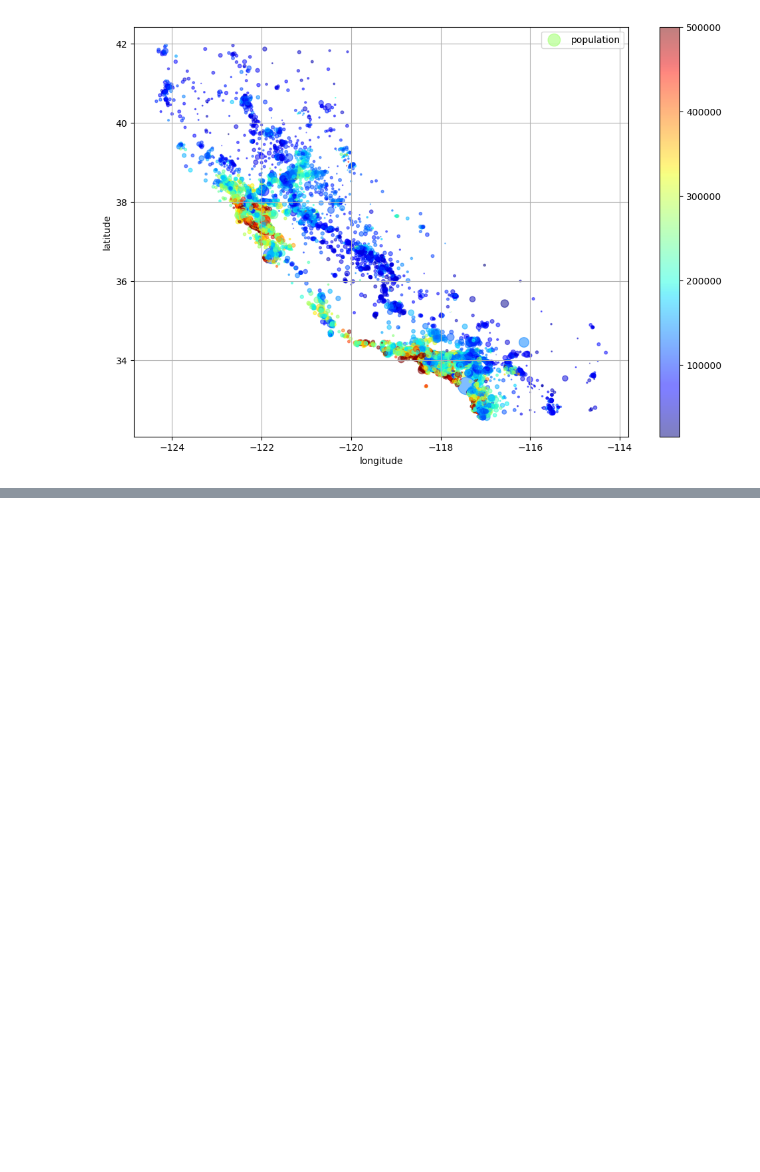
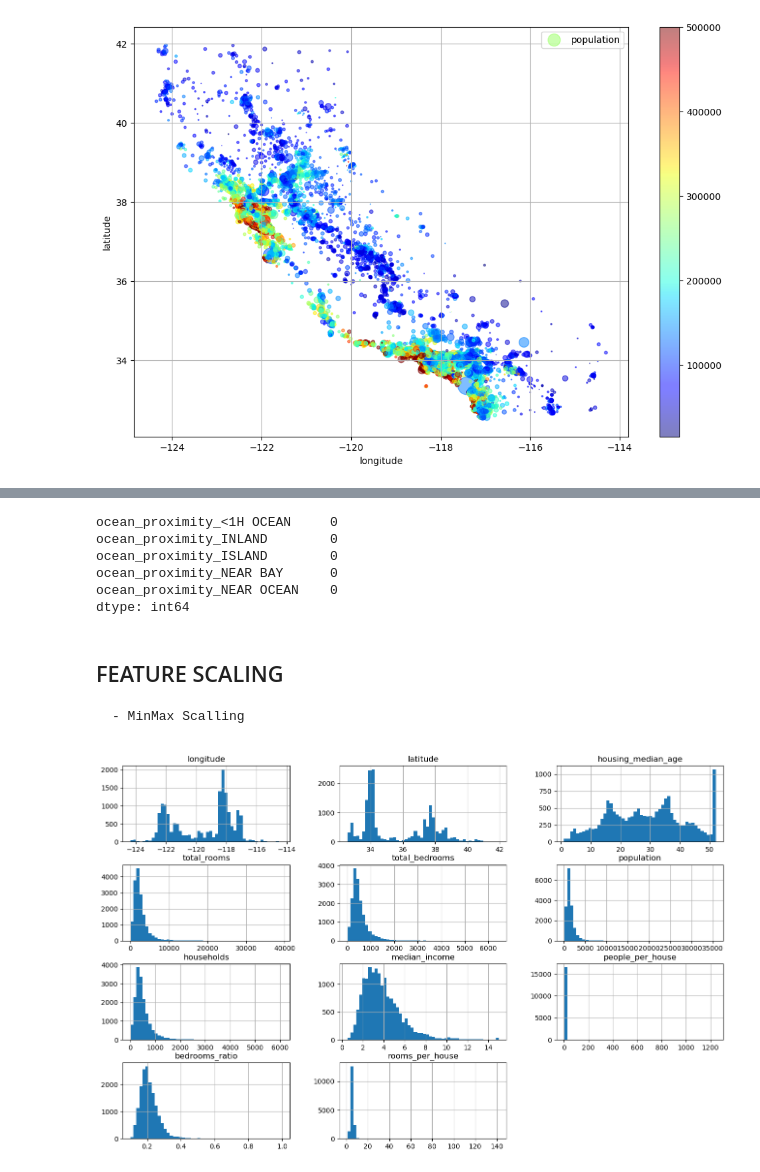
Before and after one commit to Monish147/Machine_Learning_Projects, a Jupyter notebook: chapter2/EDA_preprocessing.ipynb, the cells around one changed output, grey strips where cells are left out. Saved outputs shown, nothing was run; the diff lists cells and outputs as text; code cells hidden in the pictures; blank space fills up the shorter version.

```diff
--- a/chapter2/EDA_preprocessing.ipynb
+++ b/chapter2/EDA_preprocessing.ipynb
@@ -236,0 +273,9 @@ plt.show()
+# %%
+#adding the feature 'people_per_house'
+strat_train_set["people_per_house"] = strat_train_set["population"] / strat_train_set["households"]
+
+# adding the feature total_bedrooms to total_rooms ration
+strat_train_set["bedrooms_ratio"] = strat_train_set["total_bedrooms"] / strat_train_set["total_rooms"]
+
+# adding the feature total_rooms per house
+strat_train_set["rooms_per_house"] = strat_train_set["total_rooms"] / strat_train_set["households"]
@@ -236,0 +307,3 @@ plt.show()
+# %%
+housing = strat_train_set.drop(columns=["median_house_value"], axis=1)
+housing_label = strat_train_set["median_house_value"].copy()
@@ -236,0 +334,10 @@ plt.show()
+# %%
+from sklearn.impute import SimpleImputer
+
+imputer = SimpleImputer(strategy="median") # since the most of the feature is median value of a district
+# %%
+# note the strategy mean and median can only be applied to numerical columns
+# we are taking all the numerical columns
+housing_num = housing.select_dtypes(include=[np.number])
+
+imputer.fit(housing_num)
@@ -236,0 +466,17 @@ plt.show()
+# %%
+housing_label_tr.isnull().sum()
+# %% [output]
+ocean_proximity_<1H OCEAN     0
+ocean_proximity_INLAND        0
+ocean_proximity_ISLAND        0
+ocean_proximity_NEAR BAY      0
+ocean_proximity_NEAR OCEAN    0
+dtype: int64
+# %% [markdown]
+## FEATURE SCALING
+    - MinMax Scalling
+# %%
+housing_num.hist(bins=50 , figsize=(16,10))
+plt.show()
+# %% [output]
+[figure, added]
```
Also changed, not shown: parts of 46 cells of this notebook.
=======
**Exercise details**
Go through the entries above and copy each line with "columns" in it.

**Answer space**
+housing = strat_train_set.drop(columns=["median_house_value"], axis=1)
+# note the strategy mean and median can only be applied to numerical columns
+# we are taking all the numerical columns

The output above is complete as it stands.